If you enjoyed this post, please also see:
– Lessons Learned in Assessing the Operational Environment, by Mr. Ian Sullivan
Mr. John C. Bauer is a Senior Analyst for TRADOC G-2 ACE Threats at Ft. Leavenworth, KS, where he helps characterize future threats and operational environments in support of U.S. Army capabilities development. He has worked as a strategic defense analyst for academia, industry and government, most recently as one of the architects of U.S. European Command’s Deep Futures initiative.
1 The Operational Environment and the Changing Character of Future Warfare, US Army Training and Doctrine Command, Version 4
2 Cupitt, Richard T., Reluctant Champions: US Presidential Policy and Strategic Export Controls, Routledge Publishing, New York, 2000
3 See, for instance, Gallup, Gaviria and Lora, Is Geography Destiny? Lessons from Latin America, Stanford University Press, 2003
4 The Operational Environment and the Changing Character of Future Warfare, US Army Training and Doctrine Command, Version 4
5 Kennedy, Paul, The Rise and Fall of the Great Powers: Economic Change and Military Conflict 1500 to 2000, Random House, New York, 1987

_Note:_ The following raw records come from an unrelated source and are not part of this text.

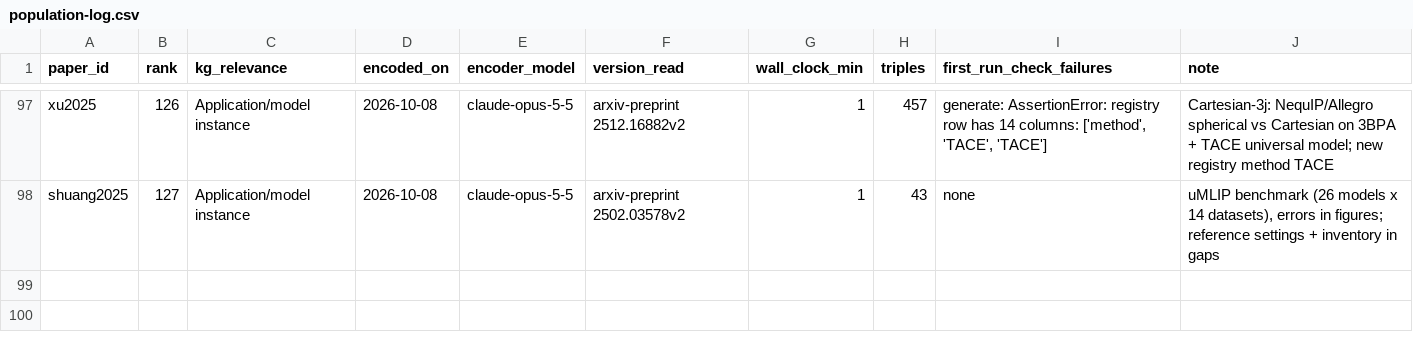
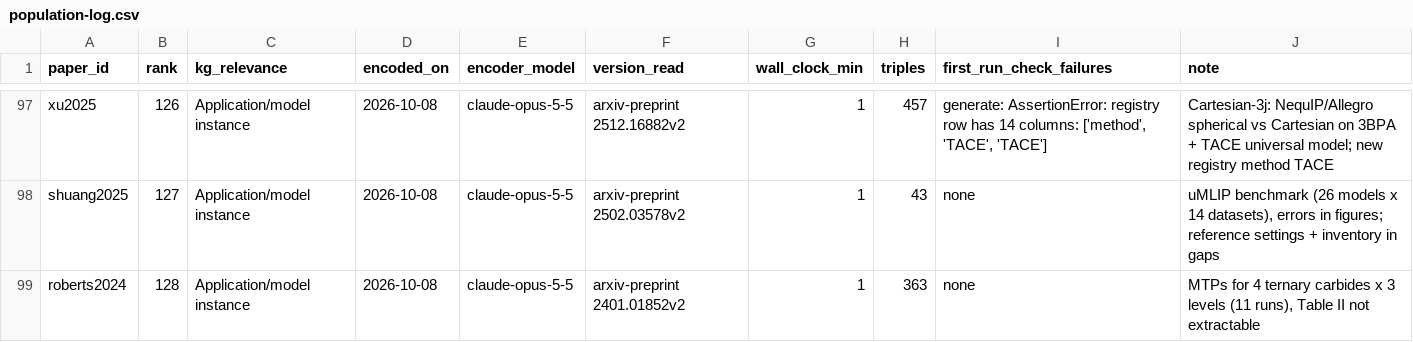
Before and after one commit to danielhz/mlips-ontology, a CSV file: artifacts/kg/population-log.csv, drawn as a sheet; only a part is shown, gaps mark what is left out.

Commit message:
kg: encode roberts2024 (363 triples)

```diff
--- a/artifacts/kg/population-log.csv
+++ b/artifacts/kg/population-log.csv
@@ -98 +98,2 @@ xu2025,126,Application/model instance,2026-10-08,claude-opus-5-5,arxiv-preprint
 shuang2025,127,Application/model instance,2026-10-08,claude-opus-5-5,arxiv-preprint 2502.03578v2,1,43,none,"uMLIP benchmark (26 models x 14 datasets), errors in figures; reference settings + inventory in gaps"
+roberts2024,128,Application/model instance,2026-10-08,claude-opus-5-5,arxiv-preprint 2401.01852v2,1,363,none,"MTPs for 4 ternary carbides x 3 levels (11 runs), Table II not extractable"
```
Also changed, not shown: 1 other file.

6 Bauer, Peter, Reality and Rhetoric: Studies in the Economics of Development and Equality, the Third World, and Economic Delusion, Littlehampton Book Services Inc, 1984
7 Ibid. Bauer’s studies focused on differing growth rates among ethnic Chinese, Indian and Malay groups that shared identical macroeconomic, geographic, and political conditions in Malaysia.
8 Acemoglu, Daron and Robinson, James, Why Nations Fail: The Origins of Power, Prosperity and Poverty, Crown Publishing, Random House, New York, 2012. See also Diamond, Jared, Collapse: How Societies Choose to Fail or Succeed, Penguin Group, New York, 2005
9 Landes, David, The Wealth and Poverty of Nations: Why Some Are So Rich and Some Are So Poor, W.W. Norton and Company, Inc., New York, 1998
10 Pach, Chester Jr., Dwight D. Eisenhower: Domestic Affairs, University of Virginia Miller Center, August 2019